House Speaker Paul Ryan, R-Wisconsin, walks on Capitol Hill in Washington on Nov. 3. House Republicans kicked off four days of work Nov. 6 transforming their 429-page proposal to revamp the nation’s tax code into legislation they optimistically hope to complete by Thanksgiving.

J. Scott Applewhite/Associated Press

The House Republicans are headed in the right direction with their federal tax plan proposal, but they have a long way to go. The proposal isn’t perfect, but it is not nearly as scary as some would lead us to believe.

As an example, USA Today ran a story this week regarding all of the itemized deductions that will go away. Only the well-off in this country can take advantage of them, but you should know they are going away.
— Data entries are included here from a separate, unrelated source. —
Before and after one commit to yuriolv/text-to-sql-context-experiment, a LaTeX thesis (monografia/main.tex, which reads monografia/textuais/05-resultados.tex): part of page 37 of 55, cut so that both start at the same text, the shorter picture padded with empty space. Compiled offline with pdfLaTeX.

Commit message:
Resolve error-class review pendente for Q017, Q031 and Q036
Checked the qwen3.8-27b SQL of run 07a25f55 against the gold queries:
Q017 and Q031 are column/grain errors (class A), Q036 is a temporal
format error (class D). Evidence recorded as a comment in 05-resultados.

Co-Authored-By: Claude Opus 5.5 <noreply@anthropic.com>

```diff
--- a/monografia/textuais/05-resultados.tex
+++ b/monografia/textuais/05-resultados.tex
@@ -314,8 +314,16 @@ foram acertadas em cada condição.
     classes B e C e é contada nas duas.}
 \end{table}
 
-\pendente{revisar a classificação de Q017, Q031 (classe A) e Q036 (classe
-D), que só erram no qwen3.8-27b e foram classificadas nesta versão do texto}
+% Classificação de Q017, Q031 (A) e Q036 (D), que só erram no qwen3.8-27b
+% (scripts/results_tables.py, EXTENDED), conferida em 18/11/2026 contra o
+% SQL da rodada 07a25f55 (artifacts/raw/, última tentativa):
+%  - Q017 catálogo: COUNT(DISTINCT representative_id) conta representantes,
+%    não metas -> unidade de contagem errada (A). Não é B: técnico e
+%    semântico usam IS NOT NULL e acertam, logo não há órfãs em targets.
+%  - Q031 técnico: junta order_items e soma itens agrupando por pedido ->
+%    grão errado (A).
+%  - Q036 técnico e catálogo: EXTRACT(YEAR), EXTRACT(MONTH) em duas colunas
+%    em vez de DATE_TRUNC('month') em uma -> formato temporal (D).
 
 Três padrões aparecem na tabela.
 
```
In 2016, the Tax Foundation reported that 68.5 percent of all households take the standard deduction. That means that nearly 7 out of 10 tax filers never even use these deductions.

According to the same report, of those who do actually itemize their taxes, a significant number of these tax filers make more than $200,000 annually. Of this minority group, 93.5 percent who make $200,000 or more are able to deduct more than the standard deduction.
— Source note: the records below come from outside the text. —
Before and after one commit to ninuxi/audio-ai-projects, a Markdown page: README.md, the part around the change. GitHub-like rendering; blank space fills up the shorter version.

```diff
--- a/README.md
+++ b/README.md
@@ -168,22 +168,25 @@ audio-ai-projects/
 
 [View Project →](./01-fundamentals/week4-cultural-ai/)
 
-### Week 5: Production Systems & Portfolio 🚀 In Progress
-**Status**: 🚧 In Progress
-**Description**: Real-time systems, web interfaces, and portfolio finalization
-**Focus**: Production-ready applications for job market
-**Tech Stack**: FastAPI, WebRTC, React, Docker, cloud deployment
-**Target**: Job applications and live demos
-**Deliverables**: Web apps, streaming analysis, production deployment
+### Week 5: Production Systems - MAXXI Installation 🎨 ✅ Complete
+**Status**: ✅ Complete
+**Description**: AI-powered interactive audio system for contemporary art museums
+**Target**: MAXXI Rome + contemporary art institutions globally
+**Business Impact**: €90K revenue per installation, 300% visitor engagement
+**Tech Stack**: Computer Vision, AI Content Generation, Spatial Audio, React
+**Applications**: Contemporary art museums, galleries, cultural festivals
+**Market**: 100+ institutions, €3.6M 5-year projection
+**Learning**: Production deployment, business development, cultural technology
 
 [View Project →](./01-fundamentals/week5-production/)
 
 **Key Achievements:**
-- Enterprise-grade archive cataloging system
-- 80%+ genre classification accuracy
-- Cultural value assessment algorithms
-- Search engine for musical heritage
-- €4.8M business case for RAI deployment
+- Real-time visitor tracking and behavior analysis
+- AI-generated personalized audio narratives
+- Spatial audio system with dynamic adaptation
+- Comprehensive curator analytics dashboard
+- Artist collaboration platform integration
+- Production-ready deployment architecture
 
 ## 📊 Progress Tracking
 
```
Some of the deductions that might be eliminated under the plan include deductions for college sports boosters, employer-provided housing, and tax preparation fees. The reason most of us do not take more than the standard deduction is because most of us cannot spend enough on qualifying deductions to even justify itemizing our taxes.

The Tax Policy Center also reported in 2016 that families making more than $250,000 on average only deducted $5,459 for their home mortgage interest deduction. That means a married couple in this bracket still had to spend $7,242 out of their pockets before they could beat this deduction by $1. It’s proposed that the deduction doubles to $24,000.
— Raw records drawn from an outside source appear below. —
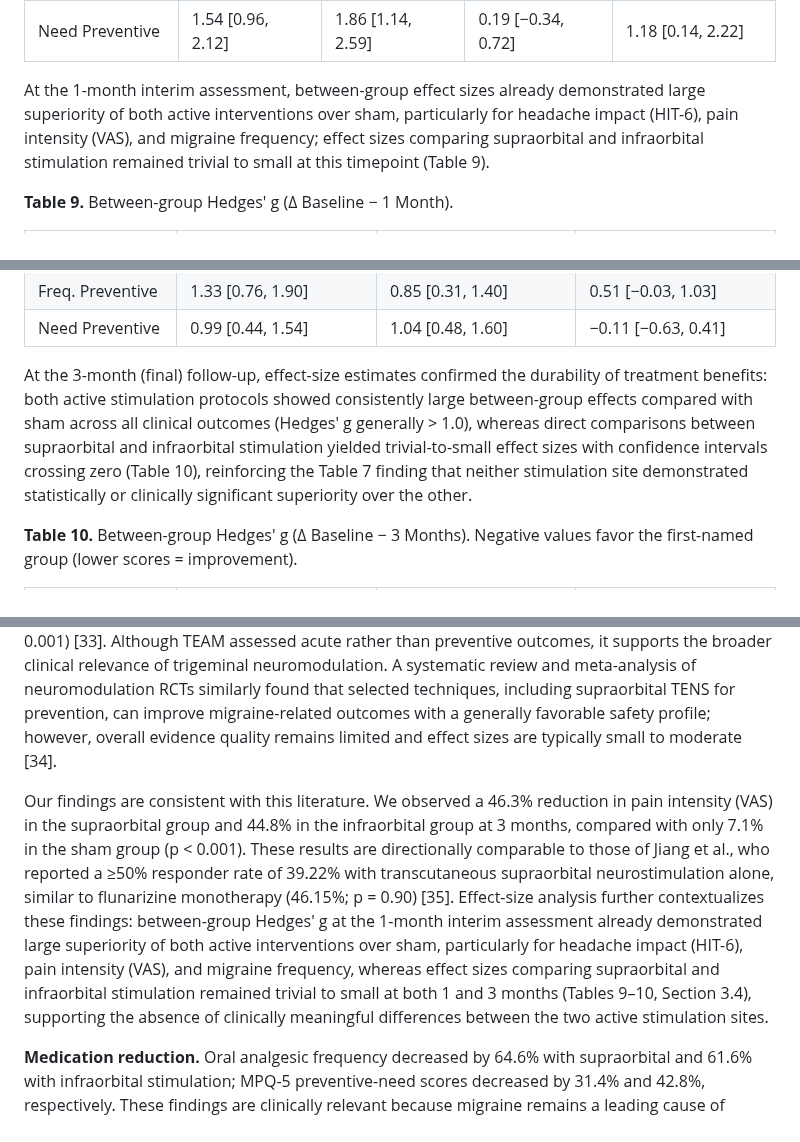
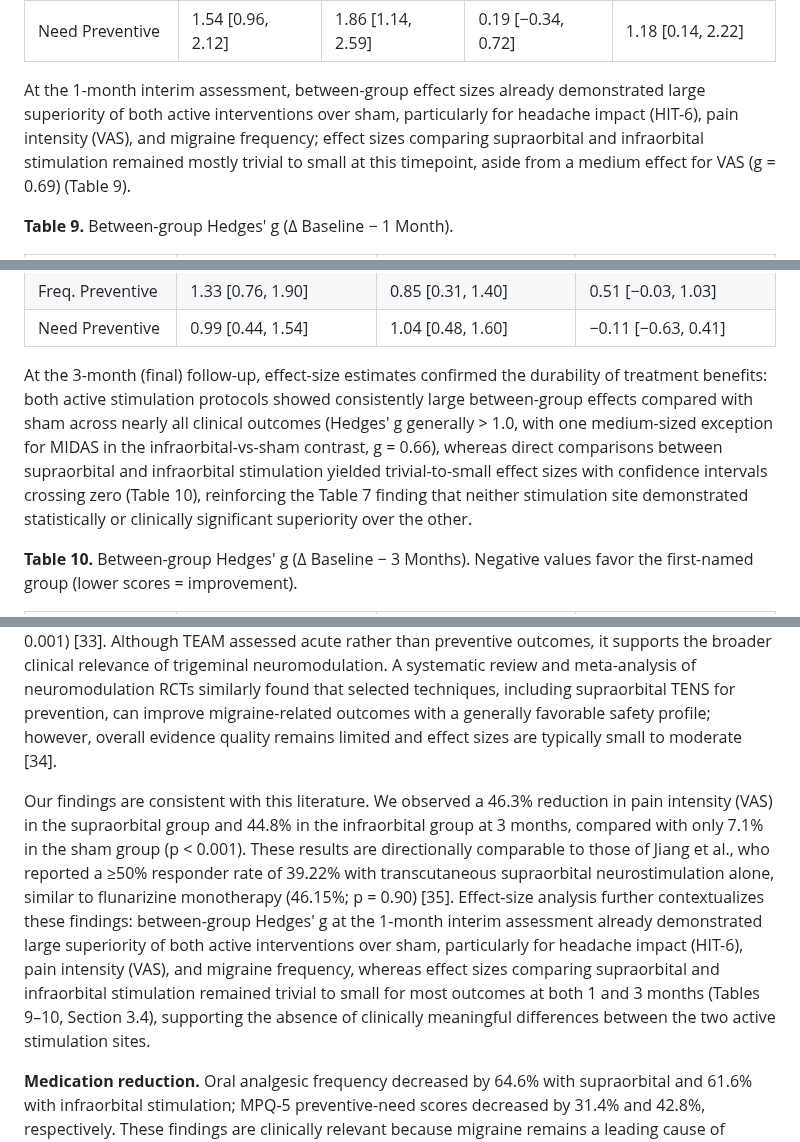
Before and after one commit to arshiyaasadi/MLM-landing, a Markdown page: paper-export/paper.md, 3 parts joined by grey strips. Rendered like a GitHub page.

```diff
--- a/paper-export/paper.md
+++ b/paper-export/paper.md
@@ -210,7 +210,7 @@ Within-group Hedges' g values for the baseline-to-1-month interval showed consis
 | Freq. Preventive | 2.29 [1.55, 3.02] | 1.71 [1.04, 2.39] | 0.44 [−0.13, 1.01] | 1.46 [0.35, 2.57] |
 | Need Preventive | 1.54 [0.96, 2.12] | 1.86 [1.14, 2.59] | 0.19 [−0.34, 0.72] | 1.18 [0.14, 2.22] |
 
-At the 1-month interim assessment, between-group effect sizes already demonstrated large superiority of both active interventions over sham, particularly for headache impact (HIT-6), pain intensity (VAS), and migraine frequency; effect sizes comparing supraorbital and infraorbital stimulation remained trivial to small at this timepoint (Table 9).
+At the 1-month interim assessment, between-group effect sizes already demonstrated large superiority of both active interventions over sham, particularly for headache impact (HIT-6), pain intensity (VAS), and migraine frequency; effect sizes comparing supraorbital and infraorbital stimulation remained mostly trivial to small at this timepoint, aside from a medium effect for VAS (g = 0.69) (Table 9).
 
 **Table 9.** Between-group Hedges' g (Δ Baseline − 1 Month).
 
@@ -224,7 +224,7 @@ At the 1-month interim assessment, between-group effect sizes already demonstrat
 | Freq. Preventive | 1.33 [0.76, 1.90] | 0.85 [0.31, 1.40] | 0.51 [−0.03, 1.03] |
 | Need Preventive | 0.99 [0.44, 1.54] | 1.04 [0.48, 1.60] | −0.11 [−0.63, 0.41] |
 
-At the 3-month (final) follow-up, effect-size estimates confirmed the durability of treatment benefits: both active stimulation protocols showed consistently large between-group effects compared with sham across all clinical outcomes (Hedges' g generally > 1.0), whereas direct comparisons between supraorbital and infraorbital stimulation yielded trivial-to-small effect sizes with confidence intervals crossing zero (Table 10), reinforcing the Table 7 finding that neither stimulation site demonstrated statistically or clinically significant superiority over the other.
+At the 3-month (final) follow-up, effect-size estimates confirmed the durability of treatment benefits: both active stimulation protocols showed consistently large between-group effects compared with sham across nearly all clinical outcomes (Hedges' g generally > 1.0, with one medium-sized exception for MIDAS in the infraorbital-vs-sham contrast, g = 0.66), whereas direct comparisons between supraorbital and infraorbital stimulation yielded trivial-to-small effect sizes with confidence intervals crossing zero (Table 10), reinforcing the Table 7 finding that neither stimulation site demonstrated statistically or clinically significant superiority over the other.
 
 **Table 10.** Between-group Hedges' g (Δ Baseline − 3 Months). Negative values favor the first-named group (lower scores = improvement).
 
@@ -258,7 +258,7 @@ Beyond statistical significance, the magnitude of improvement appears clinically
 
 Our results align with the growing body of evidence supporting neuromodulation as a non-pharmacological intervention for migraine. The TEAM study (enrollment 2018–2019), the largest multicenter randomized trial evaluating external trigeminal nerve stimulation (eTNS) for acute migraine treatment, reported 2-hour pain freedom of 25.5% with active stimulation versus 18.3% with sham (p = 0.043), and freedom from the most bothersome symptom of 56.4% versus 42.3% (p = 0.001) [33]. Although TEAM assessed acute rather than preventive outcomes, it supports the broader clinical relevance of trigeminal neuromodulation. A systematic review and meta-analysis of neuromodulation RCTs similarly found that selected techniques, including supraorbital TENS for prevention, can improve migraine-related outcomes with a generally favorable safety profile; however, overall evidence quality remains limited and effect sizes are typically small to moderate [34].
 
-Our findings are consistent with this literature. We observed a 46.3% reduction in pain intensity (VAS) in the supraorbital group and 44.8% in the infraorbital group at 3 months, compared with only 7.1% in the sham group (p < 0.001). These results are directionally comparable to those of Jiang et al., who reported a ≥50% responder rate of 39.22% with transcutaneous supraorbital neurostimulation alone, similar to flunarizine monotherapy (46.15%; p = 0.90) [35]. Effect-size analysis further contextualizes these findings: between-group Hedges' g at the 1-month interim assessment already demonstrated large superiority of both active interventions over sham, particularly for headache impact (HIT-6), pain intensity (VAS), and migraine frequency, whereas effect sizes comparing supraorbital and infraorbital stimulation remained trivial to small at both 1 and 3 months (Tables 9–10, Section 3.4), supporting the absence of clinically meaningful differences between the two active stimulation sites.
+Our findings are consistent with this literature. We observed a 46.3% reduction in pain intensity (VAS) in the supraorbital group and 44.8% in the infraorbital group at 3 months, compared with only 7.1% in the sham group (p < 0.001). These results are directionally comparable to those of Jiang et al., who reported a ≥50% responder rate of 39.22% with transcutaneous supraorbital neurostimulation alone, similar to flunarizine monotherapy (46.15%; p = 0.90) [35]. Effect-size analysis further contextualizes these findings: between-group Hedges' g at the 1-month interim assessment already demonstrated large superiority of both active interventions over sham, particularly for headache impact (HIT-6), pain intensity (VAS), and migraine frequency, whereas effect sizes comparing supraorbital and infraorbital stimulation remained trivial to small for most outcomes at both 1 and 3 months (Tables 9–10, Section 3.4), supporting the absence of clinically meaningful differences between the two active stimulation sites.
 
 **Medication reduction.** Oral analgesic frequency decreased by 64.6% with supraorbital and 61.6% with infraorbital stimulation; MPQ-5 preventive-need scores decreased by 31.4% and 42.8%, respectively. These findings are clinically relevant because migraine remains a leading cause of disability and pharmacological management is often limited by adverse effects, medication-overuse headache, and poor adherence [11,39]. Evidence from other non-invasive neuromodulation approaches, including non-invasive vagus nerve stimulation, supports the broader concept that peripheral neuromodulation can improve outcomes and, in some settings, reduce medication reliance, although pooled medication-day effects remain mixed [40]. Notably, the sham group also showed an approximately 20.9% reduction in analgesic-use frequency (p < 0.001; Table 6), which may reflect nonspecific effects, regression to the mean, or natural fluctuation, but showed no significant change in MPQ-5 preventive-need scores (p = 0.507). Absolute analgesic use at 3 months nevertheless remained higher in the sham arm than in either active group.
 
```
Also changed, not shown: other parts of paper-export/paper.md (+3 -3 lines), paper-export/consort_flow_diagram.png, paper-export/forest_plot_t3.png (added), 4 other files.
The Tax Policy Center also reported a similar proposal discussed earlier in the year would increase the number of people taking the standard deduction. Of the 30 percent who currently itemize, 84 percent of them would now be eligible for the standard deduction. Under the new tax plan, that means less than 5 percent of all tax filers would be eligible for any of the deductions they are proposing to eliminate.

It is true that teachers would lose their ability to deduct school supplies under this plan. The $250 dollar deduction was irrelevant unless they are one of the itemizers most likely to deduct more than the standard deduction. As we already know, most of those eligible filers make more than $100,000 a year. It is not very likely any teachers are taking this deduction if there are any at all.

The biggest deduction that would be eliminated is the ability to deduct state and local taxes. This has been labeled by Democrats as an attack against blue states. Again, less than 30 percent of filers claim this deduction and more than half of these filers earn more than $200,000 a year – whether they live in red states or blue states. The argument opposing the elimination of this deduction should have you questioning the Democrats: Aren’t the Republicans supposed to be the uber-wealthy?

Because our taxing scheme is “progressive,” meaning taxes levied increase with higher incomes, nearly everyone will see some sort of tax savings in this plan. The largest group will be anyone earning more than $77,400 a year up to $999,999. Millionaires are the exception – with the deductions that are being eliminated, they actually will pay more despite the minor savings they will see on roughly their first million earned.

The most important aspect of the House plan is the reduction of the corporate tax rate from 35 percent to 20 percent. In exchange, they too are giving up a lot of business deductions, but in the end this is a tax rate that will make American companies competitive globally. These are savings that corporations can put into lowering product costs, raising salaries, or padding 401(k) plans through increased profits. Regardless of where these savings go, all three categories benefit us one way or another.

Having said all of that, the GOP plan is not perfect. It’s not even close. The plan still isn’t simple enough for taxpayers and there are many people who will see minor tax increases on the low end of their respective pay scales. The House Republicans could have done better on many aspects of this proposal. But it still should advance to the president.

The current tax code was more than 30, maybe even 60, years in the making. The GOP won’t fix it all over night. Making the necessary adjustments to pass this plan is a step in the right direction. Not passing it might be just as scary.

Tim McCumber believes a bankrupt nation feeds no one.